As usual when "Parks" wraps up a season, I emailed co-creator Mike Schur some questions about what went down, and why. It goes without saying that big big spoilers are coming, immediately.
When, how and why did you come up with the idea for this three-year time jump?
Mike Schur: We were breaking the final batch of episodes and had begun discussing the finale story. Some of it was sort of pre-destined, because we had the Unity Concert, which was going to put the merger storyline to rest, by showing that the town en masse would speak louder than the naysayers. And Leslie was going to accept the job, but figure out a way to stay in Pawnee (set up much earlier in the season by Ron's discovery of the third floor and his subsequent refurbishing of it). Then we had a conversation about the show's future with NBC, and got a very strong indication that we would be back for season seven, so we turned our minds toward doing something that would inject another season's worth of story into the finale. That either meant rebreaking the main action, in certain ways, to make it more forward-thinking, or doing something at the end that would shake everything up, and since we liked the stories we'd broken we went with the latter.
What percentage of the decision was made just to avoid showing Leslie and Ben dealing with baby triplets? And given the spotty track record of sitcom characters having kids, why did you decide to triple down on the experience? And was the triplet decision made before or after you knew you'd be skipping over colic and night feedings?

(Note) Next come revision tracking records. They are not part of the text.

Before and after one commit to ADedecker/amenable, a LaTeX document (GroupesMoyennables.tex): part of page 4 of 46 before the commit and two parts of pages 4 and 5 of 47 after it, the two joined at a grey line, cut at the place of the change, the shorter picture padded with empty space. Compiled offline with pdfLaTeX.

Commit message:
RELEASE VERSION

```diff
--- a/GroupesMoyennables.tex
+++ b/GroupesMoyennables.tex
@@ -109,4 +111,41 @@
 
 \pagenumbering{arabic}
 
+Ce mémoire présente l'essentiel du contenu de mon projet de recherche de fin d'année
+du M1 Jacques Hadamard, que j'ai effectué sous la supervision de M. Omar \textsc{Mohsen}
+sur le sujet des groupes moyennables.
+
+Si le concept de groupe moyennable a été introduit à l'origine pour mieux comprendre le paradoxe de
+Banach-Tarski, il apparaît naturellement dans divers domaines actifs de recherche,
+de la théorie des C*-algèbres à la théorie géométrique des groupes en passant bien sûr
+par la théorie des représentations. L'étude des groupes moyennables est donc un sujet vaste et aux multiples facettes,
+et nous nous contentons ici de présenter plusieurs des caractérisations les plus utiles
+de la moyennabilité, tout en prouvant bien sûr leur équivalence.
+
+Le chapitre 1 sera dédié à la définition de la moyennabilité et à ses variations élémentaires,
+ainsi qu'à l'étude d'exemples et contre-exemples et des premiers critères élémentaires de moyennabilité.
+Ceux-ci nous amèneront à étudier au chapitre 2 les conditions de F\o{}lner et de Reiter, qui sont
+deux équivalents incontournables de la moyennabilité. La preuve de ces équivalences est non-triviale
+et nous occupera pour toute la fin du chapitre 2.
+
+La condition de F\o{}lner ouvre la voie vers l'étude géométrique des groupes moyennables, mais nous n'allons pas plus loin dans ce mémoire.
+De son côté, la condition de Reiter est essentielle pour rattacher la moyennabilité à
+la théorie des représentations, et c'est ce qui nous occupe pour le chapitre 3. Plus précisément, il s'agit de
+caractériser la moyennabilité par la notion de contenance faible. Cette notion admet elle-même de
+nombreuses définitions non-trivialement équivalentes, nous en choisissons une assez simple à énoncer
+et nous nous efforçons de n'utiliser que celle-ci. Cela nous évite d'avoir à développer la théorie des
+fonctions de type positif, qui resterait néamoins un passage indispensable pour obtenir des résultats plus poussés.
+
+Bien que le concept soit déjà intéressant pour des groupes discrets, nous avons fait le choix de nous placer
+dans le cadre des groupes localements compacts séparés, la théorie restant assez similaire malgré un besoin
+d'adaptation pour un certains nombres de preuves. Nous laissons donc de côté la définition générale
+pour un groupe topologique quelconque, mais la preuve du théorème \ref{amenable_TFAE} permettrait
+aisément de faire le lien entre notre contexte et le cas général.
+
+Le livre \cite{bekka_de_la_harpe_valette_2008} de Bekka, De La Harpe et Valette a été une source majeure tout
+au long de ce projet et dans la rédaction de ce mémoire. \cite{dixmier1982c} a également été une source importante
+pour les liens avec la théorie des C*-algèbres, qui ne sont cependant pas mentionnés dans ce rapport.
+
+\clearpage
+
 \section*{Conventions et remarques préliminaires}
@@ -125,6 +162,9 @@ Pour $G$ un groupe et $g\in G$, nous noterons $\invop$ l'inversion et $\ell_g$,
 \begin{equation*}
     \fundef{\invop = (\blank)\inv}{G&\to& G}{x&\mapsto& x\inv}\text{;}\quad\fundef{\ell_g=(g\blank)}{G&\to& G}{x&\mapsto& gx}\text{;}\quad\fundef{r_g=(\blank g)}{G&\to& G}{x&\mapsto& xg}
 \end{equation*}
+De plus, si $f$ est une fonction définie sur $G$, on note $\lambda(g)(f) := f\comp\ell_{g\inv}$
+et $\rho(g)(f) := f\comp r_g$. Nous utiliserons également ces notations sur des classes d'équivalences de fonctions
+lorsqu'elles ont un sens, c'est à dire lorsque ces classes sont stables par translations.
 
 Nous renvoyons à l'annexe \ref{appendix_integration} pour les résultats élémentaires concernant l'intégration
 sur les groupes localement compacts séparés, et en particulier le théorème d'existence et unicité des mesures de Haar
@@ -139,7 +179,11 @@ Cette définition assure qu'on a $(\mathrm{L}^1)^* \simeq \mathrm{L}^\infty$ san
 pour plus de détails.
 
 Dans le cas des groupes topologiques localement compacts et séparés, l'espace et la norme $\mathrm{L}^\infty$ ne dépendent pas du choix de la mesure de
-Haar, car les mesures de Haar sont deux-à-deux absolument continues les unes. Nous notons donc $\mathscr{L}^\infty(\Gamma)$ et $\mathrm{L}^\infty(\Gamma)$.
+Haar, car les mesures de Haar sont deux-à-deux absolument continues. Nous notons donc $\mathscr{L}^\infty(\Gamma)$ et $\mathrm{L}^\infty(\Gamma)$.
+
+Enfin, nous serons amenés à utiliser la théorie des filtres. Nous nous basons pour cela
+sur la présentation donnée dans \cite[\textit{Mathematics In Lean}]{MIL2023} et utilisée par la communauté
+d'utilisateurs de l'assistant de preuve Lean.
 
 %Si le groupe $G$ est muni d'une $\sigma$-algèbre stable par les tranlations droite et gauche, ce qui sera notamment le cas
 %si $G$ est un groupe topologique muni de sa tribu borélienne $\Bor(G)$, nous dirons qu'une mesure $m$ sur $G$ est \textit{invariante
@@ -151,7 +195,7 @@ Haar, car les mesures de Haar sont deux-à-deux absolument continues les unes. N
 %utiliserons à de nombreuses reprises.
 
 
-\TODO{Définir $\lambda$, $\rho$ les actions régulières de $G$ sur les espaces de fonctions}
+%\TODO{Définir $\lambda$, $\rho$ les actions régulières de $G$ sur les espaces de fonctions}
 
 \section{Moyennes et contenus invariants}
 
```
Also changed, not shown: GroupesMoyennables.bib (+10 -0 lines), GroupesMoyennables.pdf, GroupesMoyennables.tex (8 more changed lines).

Mike Schur: The decision was made simply because we felt like Leslie is an overachiever, and it seemed funny and over achiever-y to have her and Ben create an insta-family. Triplets was one step beyond the traditional sitcom plot of "too much to handle," and seemed a little more fun and crazy-making, and when we researched it we found that the odds are about 1 in 8000 (the title of that episode) which didn't seem so nuts as to be implausible. But once we committed to that, we began imagining ways to avoid repeating what we had already seen with Ann -- pads and foot pain and sleepless nights and so forth. The jump forward allows us to avoid a lot of things that (I would imagine) fans were fearing about getting Leslie pregnant, in terms of the stories we tell going forward. That was a big reason I liked it.

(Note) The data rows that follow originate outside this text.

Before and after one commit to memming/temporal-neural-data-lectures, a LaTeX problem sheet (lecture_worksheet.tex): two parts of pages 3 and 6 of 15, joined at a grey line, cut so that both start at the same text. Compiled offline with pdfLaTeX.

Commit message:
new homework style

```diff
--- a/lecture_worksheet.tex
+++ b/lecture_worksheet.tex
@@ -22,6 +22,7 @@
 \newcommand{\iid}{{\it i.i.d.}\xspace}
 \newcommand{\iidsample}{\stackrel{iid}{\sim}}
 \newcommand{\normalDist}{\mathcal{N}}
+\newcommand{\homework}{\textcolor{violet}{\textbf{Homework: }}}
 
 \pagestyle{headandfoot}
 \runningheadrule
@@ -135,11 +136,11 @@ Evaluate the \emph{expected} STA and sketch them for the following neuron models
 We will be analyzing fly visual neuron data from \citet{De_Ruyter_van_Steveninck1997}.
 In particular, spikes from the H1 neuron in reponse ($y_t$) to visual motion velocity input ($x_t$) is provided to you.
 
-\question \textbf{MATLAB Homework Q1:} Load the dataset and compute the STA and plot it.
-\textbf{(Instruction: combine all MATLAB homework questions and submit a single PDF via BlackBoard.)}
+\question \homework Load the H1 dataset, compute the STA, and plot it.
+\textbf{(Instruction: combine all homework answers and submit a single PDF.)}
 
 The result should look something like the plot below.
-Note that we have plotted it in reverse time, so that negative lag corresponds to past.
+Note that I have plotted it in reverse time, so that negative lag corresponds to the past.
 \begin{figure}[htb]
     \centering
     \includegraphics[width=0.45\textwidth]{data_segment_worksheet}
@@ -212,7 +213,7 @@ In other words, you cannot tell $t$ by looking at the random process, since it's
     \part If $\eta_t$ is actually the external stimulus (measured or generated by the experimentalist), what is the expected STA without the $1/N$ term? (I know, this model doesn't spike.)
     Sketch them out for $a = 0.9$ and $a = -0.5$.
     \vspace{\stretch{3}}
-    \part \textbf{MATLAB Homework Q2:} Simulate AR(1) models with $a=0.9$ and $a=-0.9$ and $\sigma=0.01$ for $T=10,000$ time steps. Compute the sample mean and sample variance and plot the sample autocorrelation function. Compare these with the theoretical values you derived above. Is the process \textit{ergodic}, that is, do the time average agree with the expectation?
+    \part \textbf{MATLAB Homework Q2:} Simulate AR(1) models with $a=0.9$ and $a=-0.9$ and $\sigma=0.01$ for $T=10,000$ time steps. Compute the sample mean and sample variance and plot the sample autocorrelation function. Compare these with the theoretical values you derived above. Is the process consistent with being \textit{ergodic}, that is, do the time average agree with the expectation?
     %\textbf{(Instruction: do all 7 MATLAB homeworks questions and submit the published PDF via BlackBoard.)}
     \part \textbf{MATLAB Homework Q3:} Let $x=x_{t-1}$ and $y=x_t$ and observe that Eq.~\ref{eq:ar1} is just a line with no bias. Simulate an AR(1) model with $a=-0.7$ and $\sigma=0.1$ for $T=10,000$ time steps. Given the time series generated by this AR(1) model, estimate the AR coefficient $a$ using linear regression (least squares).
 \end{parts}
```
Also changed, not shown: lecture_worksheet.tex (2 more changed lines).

Prior to the time jump, the rest of the finale feels very much like a conclusion to the series. Leslie takes this new job, Tom's restaurant is a big success, Ron is now comfortable enough in his own skin to appear in public as Duke Silver, Ben meets Kay Hanley, everybody sings the Lil Sebastian song one more time, etc. Is the idea that you had taken this iteration of the show and these characters as far as you could, and the only real way to keep things going is radical change?
Mike Schur: I don't think it's the only way. The cast is so good, and the world keeps expanding and moving forward, so I have no doubt that the creative team would've executed another batch of good stories and interesting dilemmas if we had stayed in real time. But this seemed more exciting and challenging. Plus, we have already seen a lot of what the finale up to that point would've suggested -- Leslie figuring out a new job, someone pregnant, etc. -- and now we get to see some new stuff.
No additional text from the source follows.